[[ Input records open ]]
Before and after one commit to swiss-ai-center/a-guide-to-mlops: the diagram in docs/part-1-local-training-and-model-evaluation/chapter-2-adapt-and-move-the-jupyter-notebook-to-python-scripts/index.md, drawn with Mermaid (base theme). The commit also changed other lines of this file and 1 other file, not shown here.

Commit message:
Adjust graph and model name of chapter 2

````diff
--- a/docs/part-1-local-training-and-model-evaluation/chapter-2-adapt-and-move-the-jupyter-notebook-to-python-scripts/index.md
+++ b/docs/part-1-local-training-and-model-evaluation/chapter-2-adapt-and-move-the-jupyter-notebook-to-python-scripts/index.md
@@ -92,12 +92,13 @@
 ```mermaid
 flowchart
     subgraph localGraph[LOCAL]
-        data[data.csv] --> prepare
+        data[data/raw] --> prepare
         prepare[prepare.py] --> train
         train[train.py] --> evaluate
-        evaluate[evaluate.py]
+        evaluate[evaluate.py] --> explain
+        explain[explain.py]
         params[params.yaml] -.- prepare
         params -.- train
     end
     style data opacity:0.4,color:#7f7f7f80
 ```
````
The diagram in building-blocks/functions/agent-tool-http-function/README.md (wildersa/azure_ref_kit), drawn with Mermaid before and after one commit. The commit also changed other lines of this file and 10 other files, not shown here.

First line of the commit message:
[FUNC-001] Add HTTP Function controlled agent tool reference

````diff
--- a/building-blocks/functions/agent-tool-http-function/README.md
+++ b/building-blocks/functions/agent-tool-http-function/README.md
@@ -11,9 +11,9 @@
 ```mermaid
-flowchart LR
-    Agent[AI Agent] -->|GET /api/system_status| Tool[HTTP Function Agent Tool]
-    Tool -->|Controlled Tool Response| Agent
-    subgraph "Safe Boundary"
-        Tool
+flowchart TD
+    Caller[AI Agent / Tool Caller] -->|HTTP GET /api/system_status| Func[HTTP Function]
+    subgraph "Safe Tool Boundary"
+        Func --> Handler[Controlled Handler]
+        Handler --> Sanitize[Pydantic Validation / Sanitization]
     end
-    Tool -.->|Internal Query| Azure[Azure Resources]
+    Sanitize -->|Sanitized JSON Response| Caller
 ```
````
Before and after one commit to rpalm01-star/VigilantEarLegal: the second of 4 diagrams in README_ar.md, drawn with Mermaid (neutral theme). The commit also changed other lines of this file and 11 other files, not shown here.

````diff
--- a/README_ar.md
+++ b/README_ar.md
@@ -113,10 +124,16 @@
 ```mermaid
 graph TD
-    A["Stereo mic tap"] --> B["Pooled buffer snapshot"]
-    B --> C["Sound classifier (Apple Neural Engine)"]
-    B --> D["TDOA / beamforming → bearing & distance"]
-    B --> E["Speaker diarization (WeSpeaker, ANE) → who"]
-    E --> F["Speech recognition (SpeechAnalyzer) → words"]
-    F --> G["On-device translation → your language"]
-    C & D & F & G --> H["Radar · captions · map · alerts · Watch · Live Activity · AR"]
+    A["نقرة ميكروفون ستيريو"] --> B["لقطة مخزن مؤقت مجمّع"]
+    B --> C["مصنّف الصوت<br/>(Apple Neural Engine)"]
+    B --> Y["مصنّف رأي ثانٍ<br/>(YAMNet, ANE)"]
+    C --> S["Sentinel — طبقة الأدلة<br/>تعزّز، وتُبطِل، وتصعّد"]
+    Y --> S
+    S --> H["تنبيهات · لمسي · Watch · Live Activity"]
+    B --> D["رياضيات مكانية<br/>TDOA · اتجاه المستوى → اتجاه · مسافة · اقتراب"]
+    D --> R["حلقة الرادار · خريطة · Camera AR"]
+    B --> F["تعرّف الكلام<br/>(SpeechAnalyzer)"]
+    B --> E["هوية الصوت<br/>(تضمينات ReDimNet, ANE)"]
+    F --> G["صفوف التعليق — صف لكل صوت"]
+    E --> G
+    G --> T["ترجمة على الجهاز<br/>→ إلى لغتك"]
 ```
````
[[ Input records closed ]]
* [What you should do]: Give back every line of the data above exactly as written.

* [Output below]:
Before and after one commit to swiss-ai-center/a-guide-to-mlops: the diagram in docs/part-1-local-training-and-model-evaluation/chapter-2-adapt-and-move-the-jupyter-notebook-to-python-scripts/index.md, drawn with Mermaid (base theme). The commit also changed other lines of this file and 1 other file, not shown here.

Commit message:
Adjust graph and model name of chapter 2

````diff
--- a/docs/part-1-local-training-and-model-evaluation/chapter-2-adapt-and-move-the-jupyter-notebook-to-python-scripts/index.md
+++ b/docs/part-1-local-training-and-model-evaluation/chapter-2-adapt-and-move-the-jupyter-notebook-to-python-scripts/index.md
@@ -92,12 +92,13 @@
 ```mermaid
 flowchart
     subgraph localGraph[LOCAL]
-        data[data.csv] --> prepare
+        data[data/raw] --> prepare
         prepare[prepare.py] --> train
         train[train.py] --> evaluate
-        evaluate[evaluate.py]
+        evaluate[evaluate.py] --> explain
+        explain[explain.py]
         params[params.yaml] -.- prepare
         params -.- train
     end
     style data opacity:0.4,color:#7f7f7f80
 ```
````
The diagram in building-blocks/functions/agent-tool-http-function/README.md (wildersa/azure_ref_kit), drawn with Mermaid before and after one commit. The commit also changed other lines of this file and 10 other files, not shown here.

First line of the commit message:
[FUNC-001] Add HTTP Function controlled agent tool reference

````diff
--- a/building-blocks/functions/agent-tool-http-function/README.md
+++ b/building-blocks/functions/agent-tool-http-function/README.md
@@ -11,9 +11,9 @@
 ```mermaid
-flowchart LR
-    Agent[AI Agent] -->|GET /api/system_status| Tool[HTTP Function Agent Tool]
-    Tool -->|Controlled Tool Response| Agent
-    subgraph "Safe Boundary"
-        Tool
+flowchart TD
+    Caller[AI Agent / Tool Caller] -->|HTTP GET /api/system_status| Func[HTTP Function]
+    subgraph "Safe Tool Boundary"
+        Func --> Handler[Controlled Handler]
+        Handler --> Sanitize[Pydantic Validation / Sanitization]
     end
-    Tool -.->|Internal Query| Azure[Azure Resources]
+    Sanitize -->|Sanitized JSON Response| Caller
 ```
````
Before and after one commit to rpalm01-star/VigilantEarLegal: the second of 4 diagrams in README_ar.md, drawn with Mermaid (neutral theme). The commit also changed other lines of this file and 11 other files, not shown here.

````diff
--- a/README_ar.md
+++ b/README_ar.md
@@ -113,10 +124,16 @@
 ```mermaid
 graph TD
-    A["Stereo mic tap"] --> B["Pooled buffer snapshot"]
-    B --> C["Sound classifier (Apple Neural Engine)"]
-    B --> D["TDOA / beamforming → bearing & distance"]
-    B --> E["Speaker diarization (WeSpeaker, ANE) → who"]
-    E --> F["Speech recognition (SpeechAnalyzer) → words"]
-    F --> G["On-device translation → your language"]
-    C & D & F & G --> H["Radar · captions · map · alerts · Watch · Live Activity · AR"]
+    A["نقرة ميكروفون ستيريو"] --> B["لقطة مخزن مؤقت مجمّع"]
+    B --> C["مصنّف الصوت<br/>(Apple Neural Engine)"]
+    B --> Y["مصنّف رأي ثانٍ<br/>(YAMNet, ANE)"]
+    C --> S["Sentinel — طبقة الأدلة<br/>تعزّز، وتُبطِل، وتصعّد"]
+    Y --> S
+    S --> H["تنبيهات · لمسي · Watch · Live Activity"]
+    B --> D["رياضيات مكانية<br/>TDOA · اتجاه المستوى → اتجاه · مسافة · اقتراب"]
+    D --> R["حلقة الرادار · خريطة · Camera AR"]
+    B --> F["تعرّف الكلام<br/>(SpeechAnalyzer)"]
+    B --> E["هوية الصوت<br/>(تضمينات ReDimNet, ANE)"]
+    F --> G["صفوف التعليق — صف لكل صوت"]
+    E --> G
+    G --> T["ترجمة على الجهاز<br/>→ إلى لغتك"]
 ```
````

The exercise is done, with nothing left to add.